“Does the embassy have the morning-after pill?”
“How do you say enema in Czech?”
These are just a few of the genuine queries received on the hotline at the Spanish embassy in Prague, and which have been put together on one of the blogs available on the Foreign Ministry’s website, En la ciudad de las cien torres (or, In the city of one hundred towers).
Its author is the consul, Pablo Rupérez, who describes the day-to-day work of a diplomat. And one of the more unusual aspects of the job, as described in this particular post, concerns some of the calls made by people who use the embassy’s emergency number.
The queries included: “Can I take a leg of ham on board the plane?” and “How do you say enema in Czech?”
“Since reality is often stranger than fiction, we often receive questions that are unexpected, curious, somewhat surreal, or simply too much for us to deal with,” wrote Rupérez in a post that was published in late January but made it on to the main page of Spanish content aggregator Menéame over the Easter holidays.
“I promise they are all authentic,” he writes.
First, there are those that focus on more or less practical issues:

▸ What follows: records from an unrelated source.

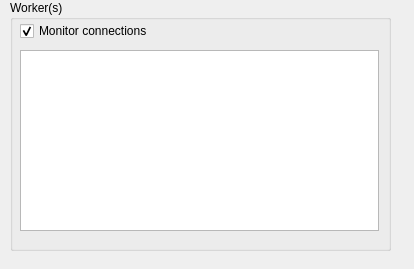
This is PAConsole/res/wgWorkers.ui in AnarManafov/PoD as Qt 5 draws it before an edit. The edited form follows.
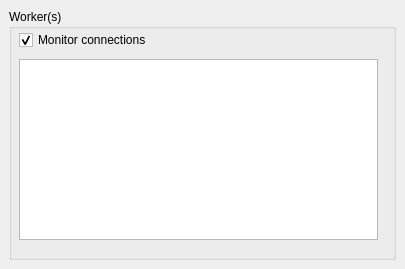
This is the edited form.

Commit message: PAConsole_modified: GUI formating

What changed in the file:
```diff
--- a/PAConsole/res/wgWorkers.ui
+++ b/PAConsole/res/wgWorkers.ui
@@ -5,25 +5,35 @@
    <rect>
     <x>0</x>
     <y>0</y>
-    <width>414</width>
+    <width>405</width>
     <height>269</height>
    </rect>
   </property>
   <property name="windowTitle" >
    <string>Form</string>
   </property>
+  <layout class="QGridLayout" >
+   <property name="margin" >
+    <number>9</number>
+   </property>
+   <property name="spacing" >
+    <number>6</number>
+   </property>
+   <item row="0" column="0" >
   <widget class="QGroupBox" name="groupBox_2" >
-   <property name="geometry" >
-    <rect>
-     <x>10</x>
-     <y>0</y>
-     <width>381</width>
-     <height>251</height>
-    </rect>
-   </property>
    <property name="title" >
     <string>Worker(s)</string>
    </property>
+     <widget class="QListWidget" name="lstClientsList" >
+      <property name="geometry" >
+       <rect>
+        <x>10</x>
+        <y>50</y>
+        <width>359</width>
+        <height>181</height>
+       </rect>
+      </property>
+     </widget>
    <widget class="QCheckBox" name="chkShowWorkers" >
     <property name="geometry" >
      <rect>
@@ -40,17 +50,9 @@
      <bool>true</bool>
     </property>
    </widget>
-   <widget class="QListWidget" name="lstClientsList" >
-    <property name="geometry" >
-     <rect>
-      <x>10</x>
-      <y>50</y>
-      <width>359</width>
-      <height>181</height>
-     </rect>
-    </property>
-   </widget>
-  </widget>
+    </widget>
+   </item>
+  </layout>
  </widget>
  <resources/>
  <connections/>
```
Lines whose indentation alone changed are shown as unchanged. The commit also changes 4 other files.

“Which nightclub does the embassy recommend?”
Then, there are those who think they are talking to a customer service department:
“I arrived at the hotel and the bedsheets in my room are dirty. What should I do?”
“I bought opera tickets and the seats have poor visibility. What do you recommend?”
There are also those who never forget their beloved Spain.
“What is the area code for General Pardiñas Street in Madrid?”
“I’m a Real Madrid fan and I want to go to the Santiago Bernabéu stadium. Can you help me?”
Finally, there are the callers who are on a whole different level – possibly an alcohol-fueled one – or who simply want to poke fun at the embassy:
“I am a direct descendant of the Spanish King Charles II ‘The Bewitched’; I demand that someone from the embassy come and get me out of the police station. Plus, I live in Fuengirola most of the year.”
This call, notes Rupérez, was made by a clearly inebriated individual with a foreign-sounding accent in the middle of the night.
“I’d like two bus tickets, window seats please. For Friday. I know that this is the emergency number, but it was just in case it worked. The bus station is really far from my house, you see.”
And as the consul explains in his post, some callers insist on receiving assistance regardless of the irrelevance of their request. Like the passenger with the leg of ham, for instance. Told that the embassy number was for emergencies only, he replied that “ham is an emergency for me.”
Still, Rupérez says most of the calls he and his four colleagues receive are to report theft, loss of documentation, medical emergencies and arrests.
The España.contigo service was launched in October 2015. Since then, Telefónica and Orange customers receive a free SMS on their cellphone when they travel to a foreign country, and are provided with an embassy number to call in case of need.
English version by Susana Urra.